───── Entries provided

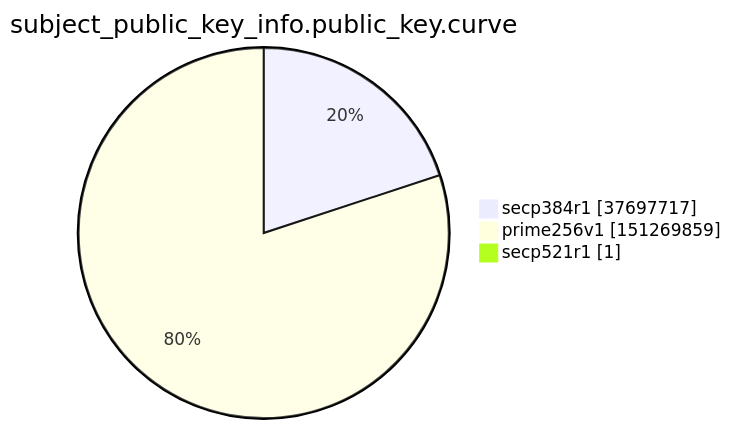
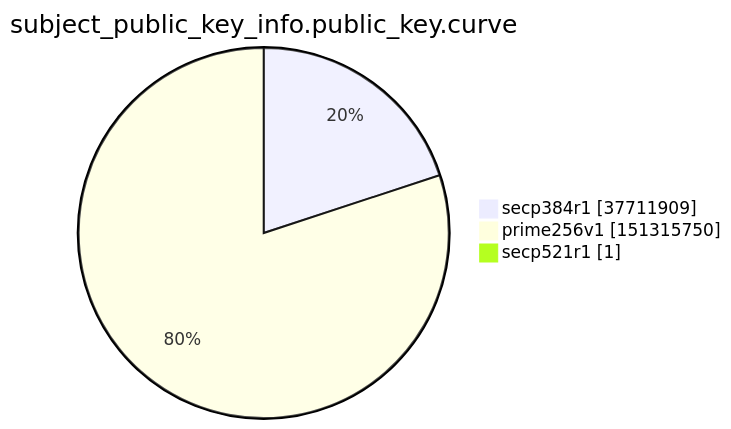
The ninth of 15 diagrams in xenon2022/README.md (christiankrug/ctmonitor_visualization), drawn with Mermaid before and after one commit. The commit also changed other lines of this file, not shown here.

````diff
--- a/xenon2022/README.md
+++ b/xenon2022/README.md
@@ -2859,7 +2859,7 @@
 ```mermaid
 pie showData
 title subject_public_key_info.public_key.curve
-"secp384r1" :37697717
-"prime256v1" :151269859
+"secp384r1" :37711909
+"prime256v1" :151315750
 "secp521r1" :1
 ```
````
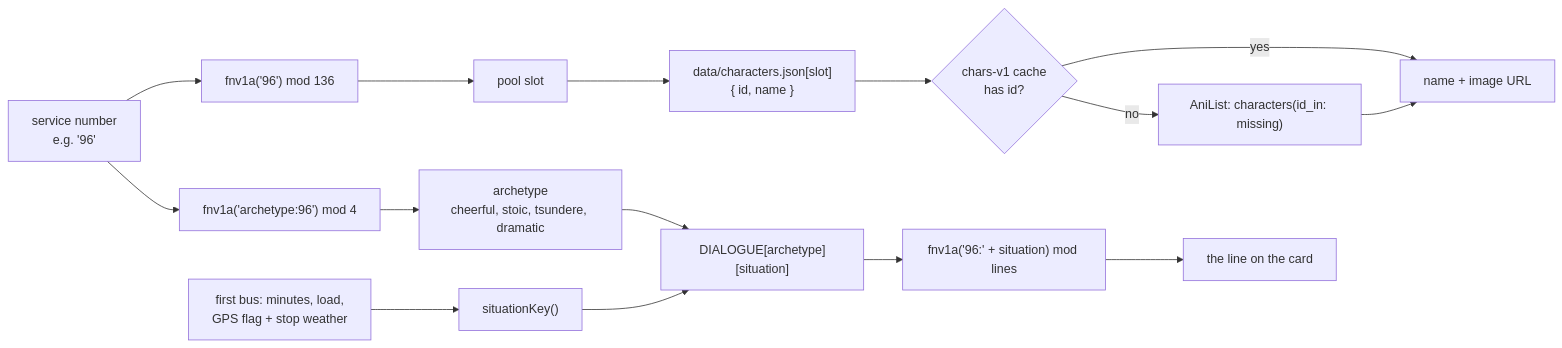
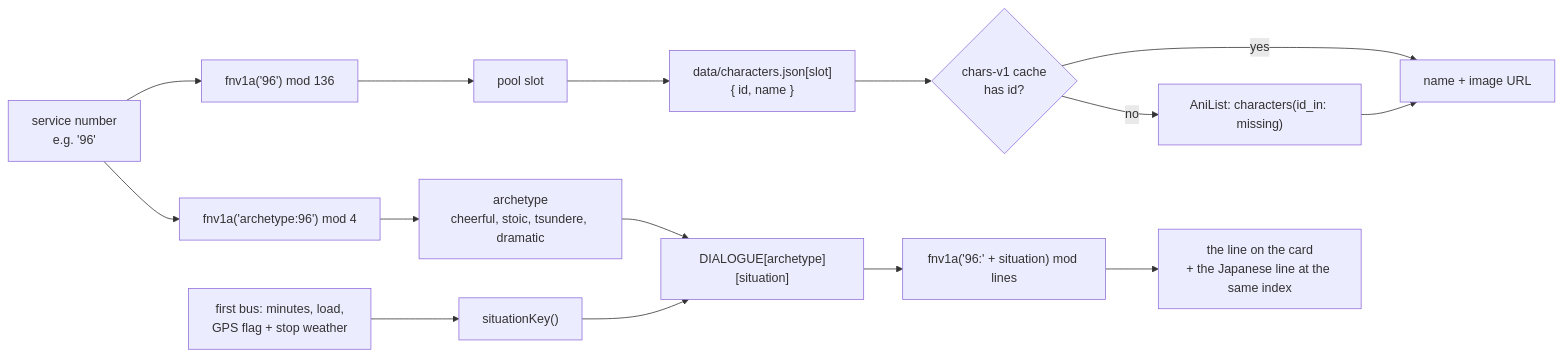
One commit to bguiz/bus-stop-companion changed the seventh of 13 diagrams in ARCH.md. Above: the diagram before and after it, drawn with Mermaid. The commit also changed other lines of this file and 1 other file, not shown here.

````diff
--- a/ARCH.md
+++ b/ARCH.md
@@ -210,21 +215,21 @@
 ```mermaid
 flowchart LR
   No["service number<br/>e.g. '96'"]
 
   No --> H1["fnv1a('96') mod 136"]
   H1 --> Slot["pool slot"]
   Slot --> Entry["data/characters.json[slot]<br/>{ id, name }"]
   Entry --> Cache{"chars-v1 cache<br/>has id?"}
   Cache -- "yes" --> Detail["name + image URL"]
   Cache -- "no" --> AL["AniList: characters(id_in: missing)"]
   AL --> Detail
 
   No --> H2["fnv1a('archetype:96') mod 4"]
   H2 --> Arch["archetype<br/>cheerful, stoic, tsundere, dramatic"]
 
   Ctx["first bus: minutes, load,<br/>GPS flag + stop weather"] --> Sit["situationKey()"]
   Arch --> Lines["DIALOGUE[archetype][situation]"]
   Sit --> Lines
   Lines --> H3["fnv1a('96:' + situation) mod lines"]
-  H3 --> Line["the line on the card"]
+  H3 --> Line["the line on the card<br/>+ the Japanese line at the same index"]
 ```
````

──────────

§ **Problem to work on**:
What you output must match the data exactly, apart from the pictures, which are left out.

§ **Solution to the problem**:
The ninth of 15 diagrams in xenon2022/README.md (christiankrug/ctmonitor_visualization), drawn with Mermaid before and after one commit. The commit also changed other lines of this file, not shown here.

````diff
--- a/xenon2022/README.md
+++ b/xenon2022/README.md
@@ -2859,7 +2859,7 @@
 ```mermaid
 pie showData
 title subject_public_key_info.public_key.curve
-"secp384r1" :37697717
-"prime256v1" :151269859
+"secp384r1" :37711909
+"prime256v1" :151315750
 "secp521r1" :1
 ```
````
One commit to bguiz/bus-stop-companion changed the seventh of 13 diagrams in ARCH.md. Above: the diagram before and after it, drawn with Mermaid. The commit also changed other lines of this file and 1 other file, not shown here.

````diff
--- a/ARCH.md
+++ b/ARCH.md
@@ -210,21 +215,21 @@
 ```mermaid
 flowchart LR
   No["service number<br/>e.g. '96'"]
 
   No --> H1["fnv1a('96') mod 136"]
   H1 --> Slot["pool slot"]
   Slot --> Entry["data/characters.json[slot]<br/>{ id, name }"]
   Entry --> Cache{"chars-v1 cache<br/>has id?"}
   Cache -- "yes" --> Detail["name + image URL"]
   Cache -- "no" --> AL["AniList: characters(id_in: missing)"]
   AL --> Detail
 
   No --> H2["fnv1a('archetype:96') mod 4"]
   H2 --> Arch["archetype<br/>cheerful, stoic, tsundere, dramatic"]
 
   Ctx["first bus: minutes, load,<br/>GPS flag + stop weather"] --> Sit["situationKey()"]
   Arch --> Lines["DIALOGUE[archetype][situation]"]
   Sit --> Lines
   Lines --> H3["fnv1a('96:' + situation) mod lines"]
-  H3 --> Line["the line on the card"]
+  H3 --> Line["the line on the card<br/>+ the Japanese line at the same index"]
 ```
````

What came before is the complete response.